Then the probability of an individual not developing the disease after exposure to the infective dose *D* is the product of multiplication of 2 probabilities: the probability *р* (*T*) that the IgG titer will be higher than *T* and the probability 1–*р* (*D*) that the infected person will not develop the disease after exposure to the infective dose, i.e.:

It follows from this solution that for humans with a given antibody titer, the level of protection (protective immunity) is linked to the probability of developing or not developing a disease disease following exposure to some infective dose *D*.

Now, let us find the duration of protective immunity, i.e. the time interval thoughout which the IgG titer equals to or is above a given value.
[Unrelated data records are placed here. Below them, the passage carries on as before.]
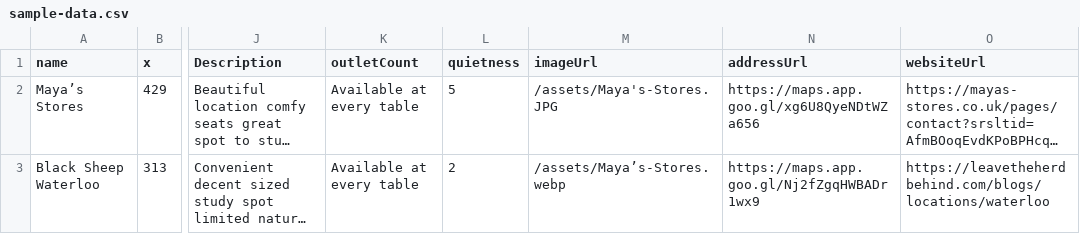
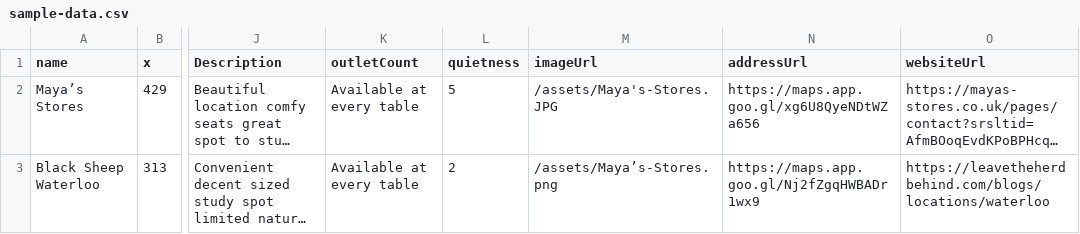
Before and after one commit to luna-squiggles/coffeemap, a CSV file: public/sample-data.csv, drawn as a sheet; only a part is shown, gaps mark what is left out; long unchanged cells end in …; the diff names each change by its address in the sheet, - before the commit and + after, or states it on an @@ line.

Commit message:
Update sample-data.csv

```diff
--- a/public/sample-data.csv
+++ b/public/sample-data.csv
-M3 (imageUrl): /assets/Maya’s-Stores.webp
+M3 (imageUrl): /assets/Maya’s-Stores.png
```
This is consistent with the median Те titer being equal to or above the value determined by equation (14).

By equaling the median titer *Т** _{е}*, determined by (14) to its dynamics over time, we will get:

- at
*t*< τ

- at
*t*> τ

The onset time *t** _{o}* and the termination time tt are inferred from equations (16) and (17). Those are time points after exposure at the beginning and at the end of the time interval throughout which the median titer is maintained at the level equaling to or higher than a given level determined by expressions (16) and (17):

The graphic representation of these time values is provided in fig. 4.

Considering the abovesaid, the duration of protective immunity can be calculated using the formula:

These solutions work for different types of antibodies produced after exposure to a pathogen or after immunization.

In the most general case, parameters of the proposed models depend on a number of factors like sex, age (children, adults, individuals of advanced age), general health (seemingly healthy individuals, patients with chronic conditions, etc.), medical history (a past history of the disease or immunization, immunized patient with or without a past history of infection).

In order to quantitatively determine the level and duration of protective immunity, we need to know 5 quantitative characteristics of virulence for each of homogenous population groups in a system of 2 random variables: the infective dose and the antibody titer at which the disease develops, as well as to describe the dynamics of antibody titers after infection or immunization.

DISCUSSION

As a rule, the literature provides only qualitative or semiquantitative estimates. Often, there is no characterization of antibody titers at some point in time after exposure: positivity coefficients are described instead. Usually, no theoretical rationale for antibody titer dynamics is provided [2, 3, 8, 18, 19].

The dynamics of antibody titers are different for different antibody types. For example, the rates of production of IgM and IgG antibodies to the *N*-protein and *RBD *are not the same. IgM antibodies to the *N* protein are produced at a faster rate and have a high peak, whereas IgG-antibodies for the same protein are produced at a slower rate and do not reach high concentrations. By contrast, IgG antibodies to* RBD* grow rapidly, whereas IgM antibodies to* RBD *are produced at a slower rate [18, 19]. Most of the existing ELISA kits for measuring antibodies to SARS-CoV-2 target the *S*-protein, its *RBD* fragment and the *N* protein.

CONCLUSIONS

A few mathematical models were developed in the course of this study: 1) the hazard factor law, which models the probability of developing COVID-19 after exposure to the infective dose of SaRS-CoV-2 by an individual who already has some IgG; 2) the model of antibody titer dynamics in a human organism based on the averaged rate of antibody production over time — and the rate of simultaneous antibody elimination by all bodily mechanisms; 3) using these 2 models, a method for measuring protective immunity and its duration was proposed. Similar solutions can be applied to immunized populations. In order to obtain hard numbers reflecting the level and duration of protective immunity, parameters of the proposed models need to be experimentally identified first. This will help to bridge the existing gap associated with the absence of one of the basic vaccine characteristics: developers of SARS-CoV-2 vaccines do not know what antibody levels and immunity duration are protective against the disease.